» **Before-and-after change records**
--- START ---

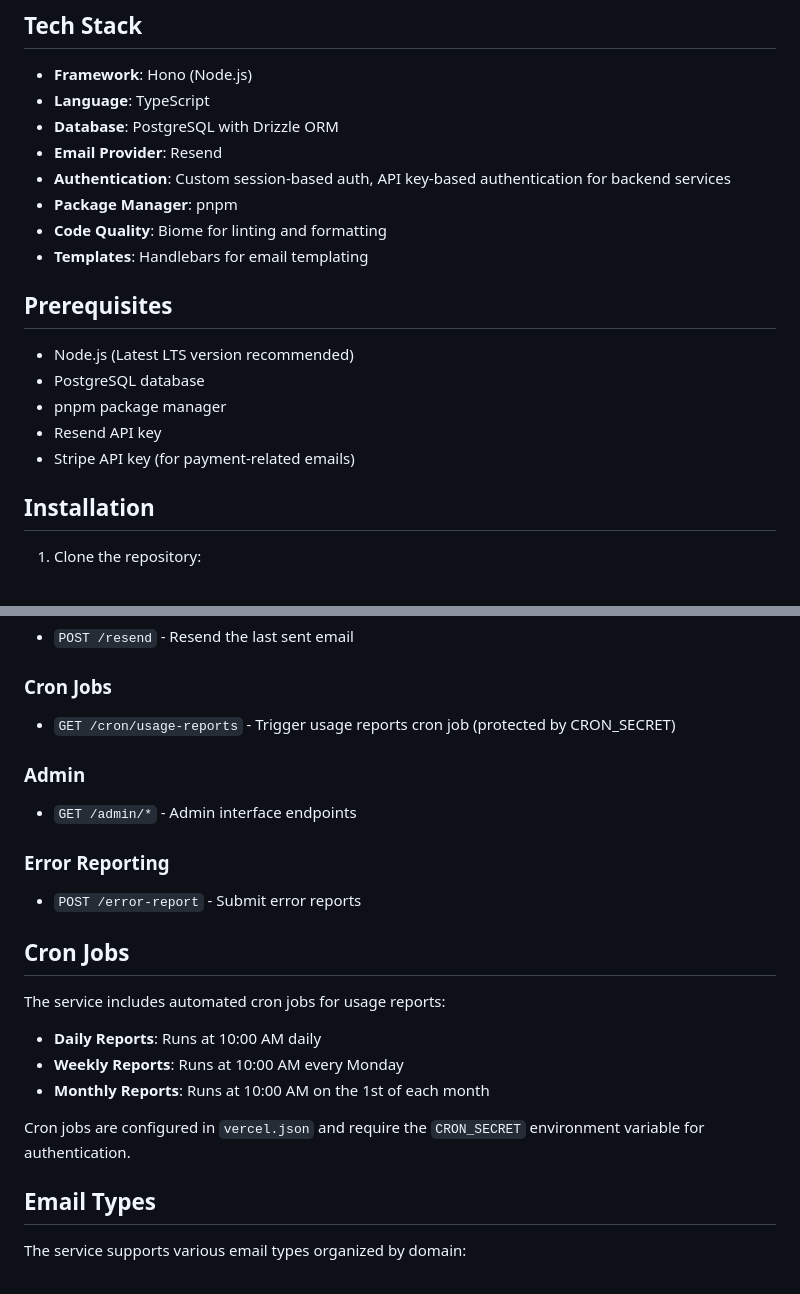
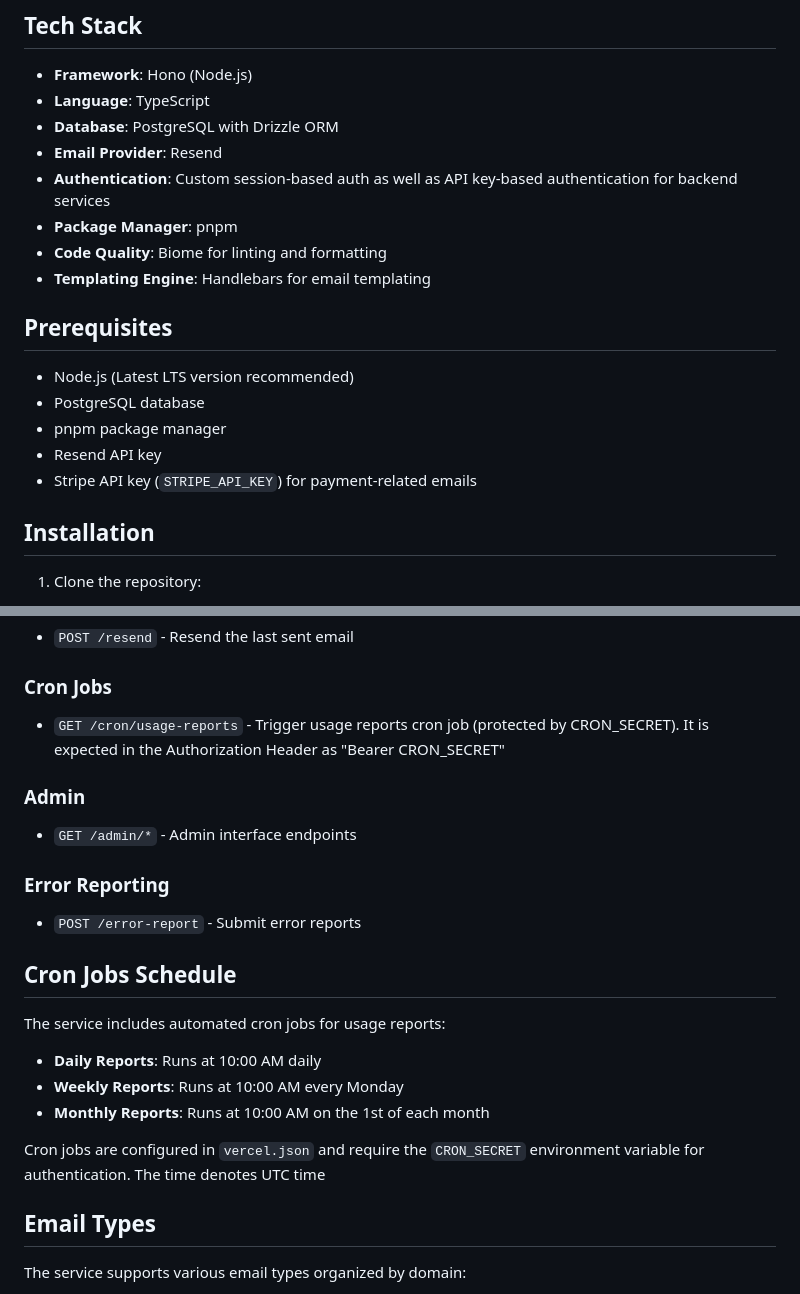
Before and after one commit to Meeting-BaaS/emails, a Markdown page: README.md, 2 parts joined by grey strips. GitHub-like rendering.

Commit message:
fix: updated readme

```diff
--- a/README.md
+++ b/README.md
@@ -21,10 +21,10 @@ A robust email service built with Hono, TypeScript, and PostgreSQL, designed to
 - **Language**: TypeScript
 - **Database**: PostgreSQL with Drizzle ORM
 - **Email Provider**: Resend
-- **Authentication**: Custom session-based auth, API key-based authentication for backend services
+- **Authentication**: Custom session-based auth as well as API key-based authentication for backend services
 - **Package Manager**: pnpm
 - **Code Quality**: Biome for linting and formatting
-- **Templates**: Handlebars for email templating
+- **Templating Engine**: Handlebars for email templating
 
 ## Prerequisites
 
@@ -32,7 +32,7 @@ A robust email service built with Hono, TypeScript, and PostgreSQL, designed to
 - PostgreSQL database
 - pnpm package manager
 - Resend API key
-- Stripe API key (for payment-related emails)
+- Stripe API key (`STRIPE_API_KEY`) for payment-related emails
 
 ## Installation
 
@@ -107,7 +107,7 @@ pnpm db:push     # Apply migrations to the database
 - `POST /resend` - Resend the last sent email
 
 ### Cron Jobs
-- `GET /cron/usage-reports` - Trigger usage reports cron job (protected by CRON_SECRET)
+- `GET /cron/usage-reports` - Trigger usage reports cron job (protected by CRON_SECRET). It is expected in the Authorization Header as "Bearer CRON_SECRET"
 
 ### Admin
 - `GET /admin/*` - Admin interface endpoints
@@ -115,7 +115,7 @@ pnpm db:push     # Apply migrations to the database
 ### Error Reporting
 - `POST /error-report` - Submit error reports
 
-## Cron Jobs
+## Cron Jobs Schedule
 
 The service includes automated cron jobs for usage reports:
 
@@ -123,7 +123,7 @@ The service includes automated cron jobs for usage reports:
 - **Weekly Reports**: Runs at 10:00 AM every Monday
 - **Monthly Reports**: Runs at 10:00 AM on the 1st of each month
 
-Cron jobs are configured in `vercel.json` and require the `CRON_SECRET` environment variable for authentication.
+Cron jobs are configured in `vercel.json` and require the `CRON_SECRET` environment variable for authentication. The time denotes UTC time
 
 ## Email Types
 
```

--- END ---

» **EXERCISE REQUIREMENTS**
Print all of the records shown above exactly, leaving out each picture.

» **RESPONSE BELOW**
Before and after one commit to Meeting-BaaS/emails, a Markdown page: README.md, 2 parts joined by grey strips. GitHub-like rendering.

Commit message:
fix: updated readme

```diff
--- a/README.md
+++ b/README.md
@@ -21,10 +21,10 @@ A robust email service built with Hono, TypeScript, and PostgreSQL, designed to
 - **Language**: TypeScript
 - **Database**: PostgreSQL with Drizzle ORM
 - **Email Provider**: Resend
-- **Authentication**: Custom session-based auth, API key-based authentication for backend services
+- **Authentication**: Custom session-based auth as well as API key-based authentication for backend services
 - **Package Manager**: pnpm
 - **Code Quality**: Biome for linting and formatting
-- **Templates**: Handlebars for email templating
+- **Templating Engine**: Handlebars for email templating
 
 ## Prerequisites
 
@@ -32,7 +32,7 @@ A robust email service built with Hono, TypeScript, and PostgreSQL, designed to
 - PostgreSQL database
 - pnpm package manager
 - Resend API key
-- Stripe API key (for payment-related emails)
+- Stripe API key (`STRIPE_API_KEY`) for payment-related emails
 
 ## Installation
 
@@ -107,7 +107,7 @@ pnpm db:push     # Apply migrations to the database
 - `POST /resend` - Resend the last sent email
 
 ### Cron Jobs
-- `GET /cron/usage-reports` - Trigger usage reports cron job (protected by CRON_SECRET)
+- `GET /cron/usage-reports` - Trigger usage reports cron job (protected by CRON_SECRET). It is expected in the Authorization Header as "Bearer CRON_SECRET"
 
 ### Admin
 - `GET /admin/*` - Admin interface endpoints
@@ -115,7 +115,7 @@ pnpm db:push     # Apply migrations to the database
 ### Error Reporting
 - `POST /error-report` - Submit error reports
 
-## Cron Jobs
+## Cron Jobs Schedule
 
 The service includes automated cron jobs for usage reports:
 
@@ -123,7 +123,7 @@ The service includes automated cron jobs for usage reports:
 - **Weekly Reports**: Runs at 10:00 AM every Monday
 - **Monthly Reports**: Runs at 10:00 AM on the 1st of each month
 
-Cron jobs are configured in `vercel.json` and require the `CRON_SECRET` environment variable for authentication.
+Cron jobs are configured in `vercel.json` and require the `CRON_SECRET` environment variable for authentication. The time denotes UTC time
 
 ## Email Types
 
```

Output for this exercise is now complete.